> **TASK REQUIREMENTS**:
Copy out, from the entries below, each line holding the string "prevents".

> **MATERIAL FOR THE TASK**:
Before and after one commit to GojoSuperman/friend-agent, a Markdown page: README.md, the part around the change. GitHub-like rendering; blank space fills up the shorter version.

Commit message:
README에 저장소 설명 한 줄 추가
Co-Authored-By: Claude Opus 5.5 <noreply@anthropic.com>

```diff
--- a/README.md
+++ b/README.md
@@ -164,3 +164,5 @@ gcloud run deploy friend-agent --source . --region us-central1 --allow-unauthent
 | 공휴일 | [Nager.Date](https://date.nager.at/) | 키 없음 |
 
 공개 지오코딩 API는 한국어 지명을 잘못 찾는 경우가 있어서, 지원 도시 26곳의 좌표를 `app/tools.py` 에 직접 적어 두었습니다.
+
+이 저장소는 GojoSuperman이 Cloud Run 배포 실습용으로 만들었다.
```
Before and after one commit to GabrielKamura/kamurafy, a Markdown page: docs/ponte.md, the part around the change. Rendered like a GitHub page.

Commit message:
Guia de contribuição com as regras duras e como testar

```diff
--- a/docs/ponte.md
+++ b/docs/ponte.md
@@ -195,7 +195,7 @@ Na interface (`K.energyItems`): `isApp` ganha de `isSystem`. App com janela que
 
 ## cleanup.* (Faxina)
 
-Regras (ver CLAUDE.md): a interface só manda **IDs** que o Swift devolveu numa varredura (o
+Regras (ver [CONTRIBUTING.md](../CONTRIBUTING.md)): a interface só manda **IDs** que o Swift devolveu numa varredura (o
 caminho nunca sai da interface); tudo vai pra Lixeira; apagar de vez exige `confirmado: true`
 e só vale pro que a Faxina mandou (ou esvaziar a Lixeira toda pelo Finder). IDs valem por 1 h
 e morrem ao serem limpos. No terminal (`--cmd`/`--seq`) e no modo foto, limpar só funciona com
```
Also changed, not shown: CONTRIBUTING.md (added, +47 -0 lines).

* * *

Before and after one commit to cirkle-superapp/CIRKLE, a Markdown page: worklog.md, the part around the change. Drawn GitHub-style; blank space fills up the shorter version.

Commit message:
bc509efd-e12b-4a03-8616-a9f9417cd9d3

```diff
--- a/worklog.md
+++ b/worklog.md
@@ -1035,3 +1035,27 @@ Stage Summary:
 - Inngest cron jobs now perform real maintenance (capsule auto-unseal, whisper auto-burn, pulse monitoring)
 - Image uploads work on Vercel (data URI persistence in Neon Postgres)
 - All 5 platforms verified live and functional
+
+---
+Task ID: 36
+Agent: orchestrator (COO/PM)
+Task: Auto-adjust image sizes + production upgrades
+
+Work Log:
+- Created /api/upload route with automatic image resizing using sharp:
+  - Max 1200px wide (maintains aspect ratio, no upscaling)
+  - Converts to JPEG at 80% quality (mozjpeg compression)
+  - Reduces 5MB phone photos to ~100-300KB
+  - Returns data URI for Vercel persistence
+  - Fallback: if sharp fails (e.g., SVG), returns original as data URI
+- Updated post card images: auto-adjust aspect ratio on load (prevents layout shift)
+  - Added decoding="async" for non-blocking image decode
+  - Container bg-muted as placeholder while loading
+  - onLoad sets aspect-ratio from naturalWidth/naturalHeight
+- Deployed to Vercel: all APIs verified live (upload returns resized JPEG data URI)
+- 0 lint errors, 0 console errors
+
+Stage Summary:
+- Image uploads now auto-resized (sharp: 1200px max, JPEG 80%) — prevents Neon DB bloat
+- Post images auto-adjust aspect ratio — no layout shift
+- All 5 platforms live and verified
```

> **TASK ANSWER**:
+- Updated post card images: auto-adjust aspect ratio on load (prevents layout shift)
+- Image uploads now auto-resized (sharp: 1200px max, JPEG 80%) — prevents Neon DB bloat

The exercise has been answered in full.